Got that? Now look at this:

Argentine artist Marta Minujín is creating a large-scale artwork called The Parthenon of Books that will be constructed on Friedrichsplatz in Kassel, Germany, and will be constructed from as many as 100,000 banned books from all over the world.

The location has been chosen for its historical importance. In 1933, the Nazis burned two-thousand books there during the so-called “Aktion wider den undeutschen Geist” (Campaign against the Un-German Spirit), destroying books by Communists, Jews, and pacifists, along with any others deemed un-German.

When it comes to materials, she using a list of 100,000 books that have been, or still are, banned in countries across the world, going all the way back to the year 1500.

Minujin created a similar Parthenon in Argentina in 1983 (see photo above).

As John Overholt commented on Twitter, “It’s very dramatic but I’m not sure that’s the most effective use of 100,000 books.”

What both stories illustrate is a curious recent movement to transform books into fetishes. They are to be touched, smelled, lovingly photographed, made into art, laden with immense and complex symbolic value. Is there anything that people don’t do with them? I can think of one thing.

I wonder if we could be headed for a division — or an intensification of a division that already exists — between people who love books and people who love reading. I imagine a house filled with beautiful books, books lining walls, books displayed with apparently careless elegance on tables, in which the only actual reading is being done by a child with a beat-up discarded Kindle who has learned how to download from Project Gutenberg.


  1. I think there's something to what you're saying. I also think you're reliably a bit sensitive on the topic of ebooks.

  2. Book buyers and readers have made the entirely rationale decision that, by and large, printed books are better than digital ones. The fetishization of the book, which I'm not convinced is a recent movement, is largely a media sideshow. But, by conjuring up the image of a "beat-up discarded Kindle" in the hands of a child, you may have started a new trend: the fetishization of the e-reader.

  3. I am fairly certain you are referencing the Lewis quote about the young boy reading treasure island upstairs.

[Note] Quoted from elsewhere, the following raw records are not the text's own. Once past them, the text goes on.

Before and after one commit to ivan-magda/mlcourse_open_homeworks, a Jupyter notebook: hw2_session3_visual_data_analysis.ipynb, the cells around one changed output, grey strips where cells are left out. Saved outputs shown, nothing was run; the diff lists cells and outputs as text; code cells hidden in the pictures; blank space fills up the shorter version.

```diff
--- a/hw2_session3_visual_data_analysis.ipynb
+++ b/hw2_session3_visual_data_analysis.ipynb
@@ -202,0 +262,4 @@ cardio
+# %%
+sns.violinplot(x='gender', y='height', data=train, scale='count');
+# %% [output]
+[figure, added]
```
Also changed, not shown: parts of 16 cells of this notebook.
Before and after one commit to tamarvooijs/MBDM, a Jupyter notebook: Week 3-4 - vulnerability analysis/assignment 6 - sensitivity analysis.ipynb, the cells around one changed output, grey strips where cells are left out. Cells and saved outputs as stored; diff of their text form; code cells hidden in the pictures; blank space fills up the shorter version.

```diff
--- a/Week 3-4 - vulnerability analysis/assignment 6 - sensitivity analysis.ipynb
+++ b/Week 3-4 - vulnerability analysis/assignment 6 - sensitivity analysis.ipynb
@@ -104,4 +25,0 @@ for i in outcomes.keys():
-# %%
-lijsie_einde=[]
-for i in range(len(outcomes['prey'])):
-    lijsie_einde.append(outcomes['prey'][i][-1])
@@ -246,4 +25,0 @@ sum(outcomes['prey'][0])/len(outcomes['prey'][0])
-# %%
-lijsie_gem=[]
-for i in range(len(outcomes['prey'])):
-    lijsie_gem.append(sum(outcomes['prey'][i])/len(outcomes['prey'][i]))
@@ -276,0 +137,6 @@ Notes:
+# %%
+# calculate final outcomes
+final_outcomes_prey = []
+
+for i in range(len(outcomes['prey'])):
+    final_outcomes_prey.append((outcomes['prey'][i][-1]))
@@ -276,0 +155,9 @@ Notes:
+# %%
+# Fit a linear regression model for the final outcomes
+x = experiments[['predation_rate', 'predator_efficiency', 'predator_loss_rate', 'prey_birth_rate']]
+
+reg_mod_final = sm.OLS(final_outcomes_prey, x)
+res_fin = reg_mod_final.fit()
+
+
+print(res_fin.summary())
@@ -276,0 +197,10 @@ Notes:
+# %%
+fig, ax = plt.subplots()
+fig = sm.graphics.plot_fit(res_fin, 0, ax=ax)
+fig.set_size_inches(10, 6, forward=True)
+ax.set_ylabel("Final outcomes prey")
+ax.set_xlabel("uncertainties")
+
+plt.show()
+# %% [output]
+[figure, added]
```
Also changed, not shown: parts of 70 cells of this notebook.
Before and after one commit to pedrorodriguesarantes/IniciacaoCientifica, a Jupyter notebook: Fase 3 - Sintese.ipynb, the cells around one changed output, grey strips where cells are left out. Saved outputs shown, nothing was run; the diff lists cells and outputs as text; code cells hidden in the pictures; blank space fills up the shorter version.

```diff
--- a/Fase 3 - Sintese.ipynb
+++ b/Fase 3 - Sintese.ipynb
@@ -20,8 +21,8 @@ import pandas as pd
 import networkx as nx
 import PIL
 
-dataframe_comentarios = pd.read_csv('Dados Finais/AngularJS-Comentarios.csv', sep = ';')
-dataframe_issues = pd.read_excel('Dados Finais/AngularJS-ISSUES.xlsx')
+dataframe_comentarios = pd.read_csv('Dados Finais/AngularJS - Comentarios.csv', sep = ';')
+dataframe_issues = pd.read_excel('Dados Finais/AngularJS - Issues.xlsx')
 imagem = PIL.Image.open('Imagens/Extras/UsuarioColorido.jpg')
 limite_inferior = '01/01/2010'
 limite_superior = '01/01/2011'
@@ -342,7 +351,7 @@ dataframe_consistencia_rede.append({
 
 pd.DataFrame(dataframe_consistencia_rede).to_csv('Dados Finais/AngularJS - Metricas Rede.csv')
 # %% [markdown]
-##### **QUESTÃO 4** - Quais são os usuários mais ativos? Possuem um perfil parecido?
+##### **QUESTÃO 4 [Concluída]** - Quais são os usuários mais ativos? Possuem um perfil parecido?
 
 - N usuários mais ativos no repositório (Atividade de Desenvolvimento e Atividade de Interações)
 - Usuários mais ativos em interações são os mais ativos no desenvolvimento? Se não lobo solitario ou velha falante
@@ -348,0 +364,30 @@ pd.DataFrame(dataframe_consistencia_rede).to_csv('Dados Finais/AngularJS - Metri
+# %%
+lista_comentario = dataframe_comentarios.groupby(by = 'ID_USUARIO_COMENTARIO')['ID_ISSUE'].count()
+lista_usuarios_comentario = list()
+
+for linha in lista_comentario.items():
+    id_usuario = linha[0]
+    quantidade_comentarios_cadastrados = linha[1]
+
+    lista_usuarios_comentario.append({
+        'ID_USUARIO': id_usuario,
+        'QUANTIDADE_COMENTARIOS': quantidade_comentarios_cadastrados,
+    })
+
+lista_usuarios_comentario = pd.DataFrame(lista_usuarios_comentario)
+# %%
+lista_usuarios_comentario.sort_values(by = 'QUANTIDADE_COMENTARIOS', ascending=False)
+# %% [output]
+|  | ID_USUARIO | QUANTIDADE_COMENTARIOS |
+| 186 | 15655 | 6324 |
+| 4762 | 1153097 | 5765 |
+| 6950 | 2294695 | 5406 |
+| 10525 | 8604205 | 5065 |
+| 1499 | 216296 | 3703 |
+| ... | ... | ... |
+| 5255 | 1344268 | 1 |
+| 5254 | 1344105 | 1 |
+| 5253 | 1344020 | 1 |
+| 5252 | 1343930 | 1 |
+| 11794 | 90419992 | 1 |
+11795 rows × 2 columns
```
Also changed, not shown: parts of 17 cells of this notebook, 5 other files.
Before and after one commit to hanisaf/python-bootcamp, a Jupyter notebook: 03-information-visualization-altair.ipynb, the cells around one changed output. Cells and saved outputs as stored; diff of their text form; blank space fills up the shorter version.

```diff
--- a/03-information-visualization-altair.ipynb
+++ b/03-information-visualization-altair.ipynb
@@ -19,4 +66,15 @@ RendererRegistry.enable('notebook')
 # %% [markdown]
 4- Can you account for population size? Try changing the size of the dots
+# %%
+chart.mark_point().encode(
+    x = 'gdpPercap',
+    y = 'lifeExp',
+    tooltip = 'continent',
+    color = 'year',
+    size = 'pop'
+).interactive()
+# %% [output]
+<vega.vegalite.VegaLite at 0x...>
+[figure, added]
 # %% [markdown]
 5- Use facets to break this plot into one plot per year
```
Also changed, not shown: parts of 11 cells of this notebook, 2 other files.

    This presents several more issues. I started buying ebooks because I couldn't afford enough physical books to keep up with my reading habit. Now since they are essentially equal: I choose physical books, because you can share them, and I want something I can pass to my children. The mass market paperback of "Gunslinger" I've read six times isn't going to make it to my daughters inheritance. There are some books I want her to have. For that to be possible I have to buy nicely bound hardcopies of those books. I am glad that there are companies willing to undertake this task, but when the book is art instead of a book, it gets even more expensive than is necessary for someone who just wants to pass a book down to his children. Digital books are impervious to dust and sunlight and worms, but I'm not entirely sure how you pass them down. This sea change in the book market is a double edged sword. We need the art-fools to keep the industry alive, and that makes it more expensive which hurts the reading-fools. It seems we're headed for a ditch, I'm just not sure which side of the road it's on.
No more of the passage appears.